British armed forces have to adapt to a changing threat. Small, highly-trained units will be a key part of that.
Journalists call it the 'dark arts', and public relations is more powerful than ever.
We need to know how many people have PTSD to figure out what policies can reduce the burden.
The research is strong that the atrocities of war cause mental health issues. A clinical psychologist walks us through the research and tells of her personal experience treating those with PTSD.
The UK government plans to suspend parts of the European Convention on Human Rights in future conflicts.
Scarred by disastrous wars and thousands of deaths caused by terrorism, the world is still reeling from the events of September 2001.
Does including torture or other human rights violations in video games trivialize the actions? Or might it force us to think more critically about them?
As the world picks over the Iraq Inquiry's final report, three fascinating character portraits have emerged.
When Attorney-General George Brandis was asked on Q&A about a parliamentary vote on the decision to go to war, he said that was not part of the Westminster tradition. Is that right?
Iraq's supposedly sky-high child mortality rate was a key part of Blair's case for war, and he was still making it years later – but it seems to have been based on a single dubious study.
What has the Chilcot Inquiry actually achieved?
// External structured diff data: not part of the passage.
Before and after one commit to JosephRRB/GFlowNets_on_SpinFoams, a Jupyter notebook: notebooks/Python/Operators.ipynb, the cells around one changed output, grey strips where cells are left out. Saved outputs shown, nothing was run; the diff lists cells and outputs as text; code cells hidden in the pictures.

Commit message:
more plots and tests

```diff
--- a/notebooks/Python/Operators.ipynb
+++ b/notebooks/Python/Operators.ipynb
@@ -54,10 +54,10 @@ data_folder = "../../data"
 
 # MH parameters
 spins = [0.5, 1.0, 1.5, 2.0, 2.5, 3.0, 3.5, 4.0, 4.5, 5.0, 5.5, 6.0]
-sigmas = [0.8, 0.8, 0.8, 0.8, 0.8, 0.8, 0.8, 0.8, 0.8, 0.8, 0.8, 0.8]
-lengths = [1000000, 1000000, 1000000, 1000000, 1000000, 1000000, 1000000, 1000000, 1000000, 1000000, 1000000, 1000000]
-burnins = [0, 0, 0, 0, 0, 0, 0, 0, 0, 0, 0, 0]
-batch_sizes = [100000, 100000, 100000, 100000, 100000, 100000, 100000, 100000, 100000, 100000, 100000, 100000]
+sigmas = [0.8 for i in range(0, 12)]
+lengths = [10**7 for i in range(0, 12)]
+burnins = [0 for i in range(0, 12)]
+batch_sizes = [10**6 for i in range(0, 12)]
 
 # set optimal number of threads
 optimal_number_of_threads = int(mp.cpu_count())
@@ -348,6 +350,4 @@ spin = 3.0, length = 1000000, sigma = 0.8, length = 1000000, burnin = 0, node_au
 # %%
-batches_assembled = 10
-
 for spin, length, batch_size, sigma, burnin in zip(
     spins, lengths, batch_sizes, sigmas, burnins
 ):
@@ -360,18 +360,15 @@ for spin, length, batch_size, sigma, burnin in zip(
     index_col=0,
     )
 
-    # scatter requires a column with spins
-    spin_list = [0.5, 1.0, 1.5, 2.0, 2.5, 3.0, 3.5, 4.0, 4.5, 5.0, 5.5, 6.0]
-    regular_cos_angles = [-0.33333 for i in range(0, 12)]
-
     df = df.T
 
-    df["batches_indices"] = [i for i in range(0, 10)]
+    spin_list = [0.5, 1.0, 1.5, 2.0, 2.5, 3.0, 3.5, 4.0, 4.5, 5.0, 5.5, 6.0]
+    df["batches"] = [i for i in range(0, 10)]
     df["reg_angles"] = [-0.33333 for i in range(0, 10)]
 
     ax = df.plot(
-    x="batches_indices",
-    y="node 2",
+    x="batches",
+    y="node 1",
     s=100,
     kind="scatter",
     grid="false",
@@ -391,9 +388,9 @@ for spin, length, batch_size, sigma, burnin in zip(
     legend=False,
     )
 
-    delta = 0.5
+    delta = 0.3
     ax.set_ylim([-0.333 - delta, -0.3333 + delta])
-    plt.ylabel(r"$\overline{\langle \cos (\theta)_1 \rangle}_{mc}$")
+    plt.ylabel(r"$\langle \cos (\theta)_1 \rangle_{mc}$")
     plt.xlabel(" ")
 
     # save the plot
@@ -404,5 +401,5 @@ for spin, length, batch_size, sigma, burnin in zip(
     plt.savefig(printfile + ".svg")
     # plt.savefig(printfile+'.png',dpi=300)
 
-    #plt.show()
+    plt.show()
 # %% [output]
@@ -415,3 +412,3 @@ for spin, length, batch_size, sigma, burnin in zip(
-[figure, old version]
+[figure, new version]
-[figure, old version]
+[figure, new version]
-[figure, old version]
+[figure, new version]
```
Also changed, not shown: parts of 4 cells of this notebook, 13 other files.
Here's what the experts had to say.
Iraq's oil industry is a window into the troubled period that followed regime change.
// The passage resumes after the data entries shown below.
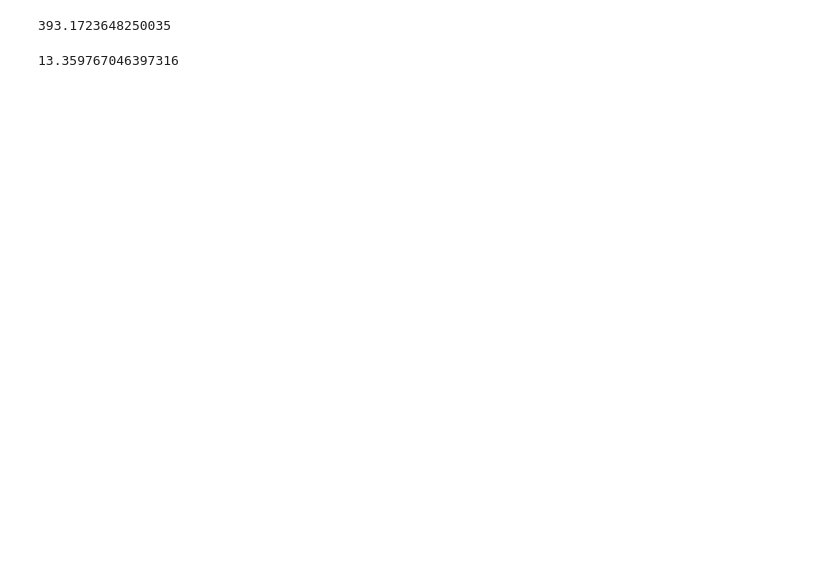
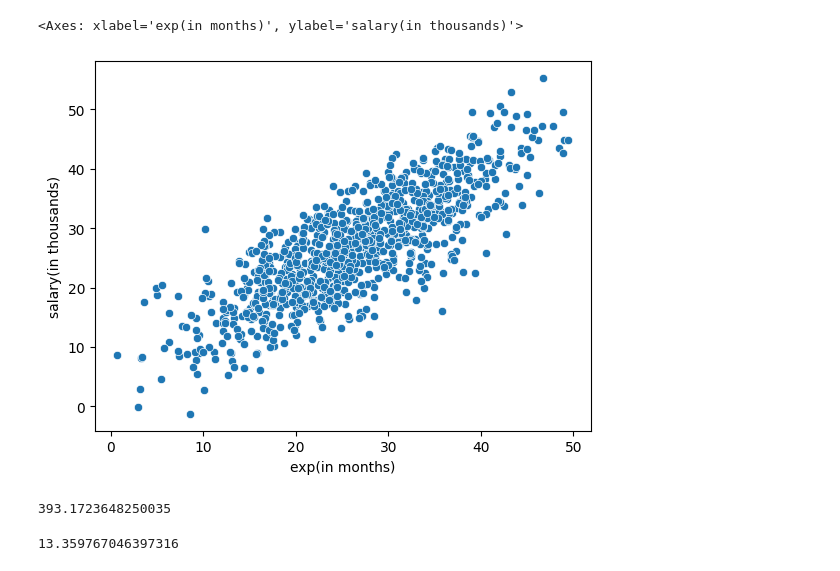
Before and after one commit to Alan123alan/machine_learning_algorithms, a Jupyter notebook: linear_regression.ipynb, the cells around one changed output. Saved outputs shown, nothing was run; the diff lists cells and outputs as text; code cells hidden in the pictures; blank space fills up the shorter version.

Commit message:
added visualization, error is not close to 0 but linear regression seems fine, compared against other kaggle solutions

```diff
--- a/linear_regression.ipynb
+++ b/linear_regression.ipynb
@@ -4,5 +6,10 @@ import pandas as pd
 # %%
 experience_salary_df = pd.read_csv("/content/sample_data/Experience-Salary.csv")
+# %%
+sb.scatterplot(x='exp(in months)', y='salary(in thousands)', data=experience_salary_df)
+# %% [output]
+<Axes: xlabel='exp(in months)', ylabel='salary(in thousands)'>
+[figure, added]
 # %%
 features = experience_salary_df['exp(in months)'].to_numpy()
 [training_features, test_features] = np.split(features,2)
```
Also changed, not shown: parts of 3 cells of this notebook.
Oil wasn't the conspiracy behind the Iraq War, but it was always in the mix.
Former prime minister John Howard has stood by his decision to commit troops to the war in Iraq.
The anti-war movement was visible everywhere in the run-up to the invasion of Iraq – but it made fundamental mistakes that hamstrung its campaign.
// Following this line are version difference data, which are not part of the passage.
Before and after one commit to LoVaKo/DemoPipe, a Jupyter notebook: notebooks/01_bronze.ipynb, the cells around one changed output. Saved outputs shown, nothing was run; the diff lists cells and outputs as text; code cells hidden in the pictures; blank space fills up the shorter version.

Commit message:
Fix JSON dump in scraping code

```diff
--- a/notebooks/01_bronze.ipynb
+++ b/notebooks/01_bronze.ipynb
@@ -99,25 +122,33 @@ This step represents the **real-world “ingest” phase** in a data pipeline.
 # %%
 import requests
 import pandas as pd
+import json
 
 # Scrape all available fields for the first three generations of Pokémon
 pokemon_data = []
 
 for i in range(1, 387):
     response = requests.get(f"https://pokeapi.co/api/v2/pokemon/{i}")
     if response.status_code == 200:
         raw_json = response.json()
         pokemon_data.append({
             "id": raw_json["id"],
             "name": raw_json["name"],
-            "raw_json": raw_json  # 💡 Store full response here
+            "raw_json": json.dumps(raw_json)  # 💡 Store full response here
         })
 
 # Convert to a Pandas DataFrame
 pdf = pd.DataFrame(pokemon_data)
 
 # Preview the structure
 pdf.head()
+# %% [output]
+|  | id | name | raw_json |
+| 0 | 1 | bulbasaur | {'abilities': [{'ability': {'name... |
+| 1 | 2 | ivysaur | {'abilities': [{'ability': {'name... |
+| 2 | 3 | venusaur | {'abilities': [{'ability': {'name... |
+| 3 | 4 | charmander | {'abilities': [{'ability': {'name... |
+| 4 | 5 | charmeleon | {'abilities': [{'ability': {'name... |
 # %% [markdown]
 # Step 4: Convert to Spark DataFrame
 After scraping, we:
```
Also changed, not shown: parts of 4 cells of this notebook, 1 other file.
Compared with other attempts to mend deep wounds after wars and conflicts, the Chilcot Report falls depressingly short.
Intelligence on Iraq's weapons of mass destruction was a core part of the case for war. The Chilcot Report has examined how it came to be so distorted.
From faulty intelligence and inadequate oversight to disastrously poor planning, the Iraq War was a mess from the start.
Tony Blair insists to this day that his decision to go to war in Iraq was made in good faith. Does that make him any less culpable?
The Iraq Inquiry has found that the case for invading Iraq was far from watertight and made without proper care. Deception, however, is another matter.